• [About this exercise] Report the lines of the data below that contain the string "function".

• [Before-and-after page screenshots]
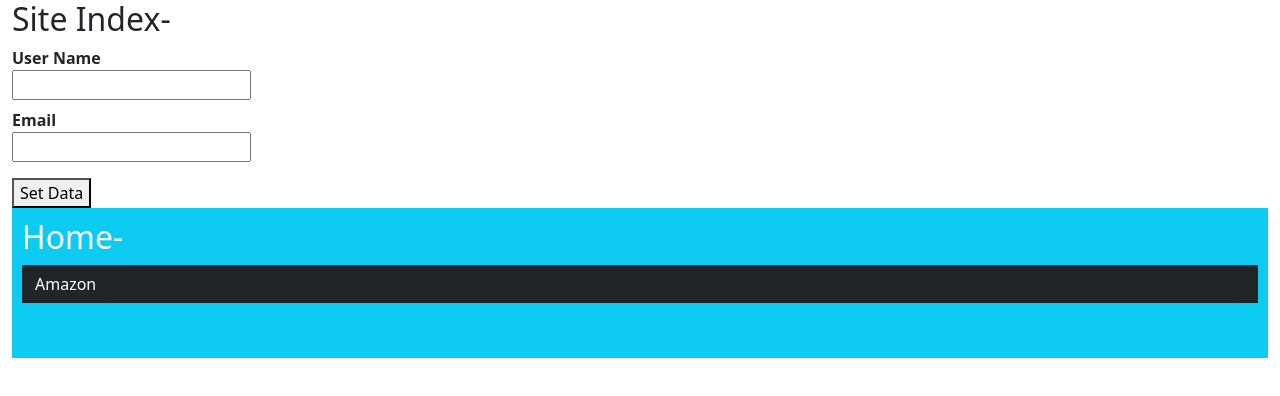
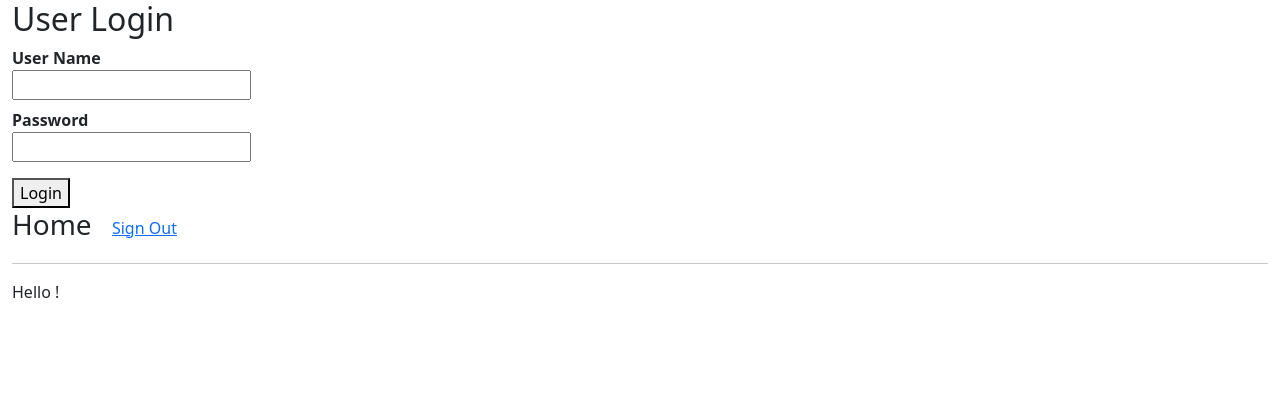
Before and after one commit to Nikkkkillll/learning_react, a React (Create React App) app: page / in a window 1280 px wide. Shown: the top 396 px of the page. Built offline with nearby package versions, Linux system fonts and the light colour scheme.

Commit message:
learned about useCookie

```diff
--- a/package.json
+++ b/package.json
@@ -11,6 +11,7 @@
     "bootstrap-icons": "^1.13.1",
     "formik": "^2.4.6",
     "react": "^19.1.1",
+    "react-cookie": "^8.0.1",
     "react-dom": "^19.1.1",
     "react-scripts": "5.0.1",
     "web-vitals": "^2.1.4",
--- /dev/null
+++ b/src/Components/Hooks/UseCookie.js
@@ -0,0 +1,55 @@
+import { useState,useEffect } from "react"
+import { useCookies   } from "react-cookie"
+export default function UseCookie(){
+    const [cookies,setCookie,removeCookie]=useCookies(['username']);
+    const [userDetails,setUserDetails]=useState({UserName:'',Password:''});
+
+    function handleUserName(e){
+        setUserDetails({
+            UserName:e.target.value,
+            Password:userDetails.Password
+        })
+
+    }
+    function handlePassword(e){
+        setUserDetails({
+            UserName:userDetails.UserName,
+            Password:e.target.value
+        })
+
+    }
+    function handleLogin(e){
+        setCookie("username",userDetails.UserName,{path:"/",expires: new Date("2025-08-24 20:22")});
+        alert("Login Success..");
+
+    }
+    function handleSignOut(){
+        removeCookie("username");
+        alert("Signed out Success fully..");
+    }
+    useEffect(()=>{
+        if(cookies.username==undefined){
+            alert("Please Login")
+        }
+    },[])
+
+    return(
+        <div className="container-fluid">
+        <h2>User Login</h2>
+        <dl>
+            <dt>User Name</dt>
+            <dd><input onChange={handleUserName} type="text"/></dd>
+            <dt>Password</dt>
+            <dd><input onChange={handlePassword} type="password"/></dd>
+        </dl>
+        <button onClick={handleLogin}>Login</button>
+        <div>
+            <h3>Home <button onClick={handleSignOut} className="btn btn-link">Sign Out</button></h3>
+        <hr/>
+        Hello ! {cookies.username}
+
+        </div>
+        </div>
+
+    )
+}
--- a/src/index.js
+++ b/src/index.js
@@ -28,11 +28,15 @@ import FormikComponentValidation from './Components/Form Validation/FormikCompon
 import LifeCycleClassComponent from './Components/Component Life cycle Hooks/LifeCycleClassDemo';
 import UseStateEffect from './Components/Hooks/UseStateEffect';
 import UseContextComponent from './Components/Hooks/UseContextComponent';
+import UseCookie from './Components/Hooks/UseCookie';
+import { CookiesProvider } from 'react-cookie';
 
 const root = ReactDOM.createRoot(document.getElementById('root'));
 root.render(
   <React.StrictMode>
-    <UseContextComponent/>
+    <CookiesProvider>
+    <UseCookie/>
+    </CookiesProvider>
   </React.StrictMode>
 );
 
```
Also changed, not shown: 1 other file (tests, documents, lock files or other folders).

• [Finished task]
+export default function UseCookie(){
+    function handleUserName(e){
+    function handlePassword(e){
+    function handleLogin(e){
+    function handleSignOut(){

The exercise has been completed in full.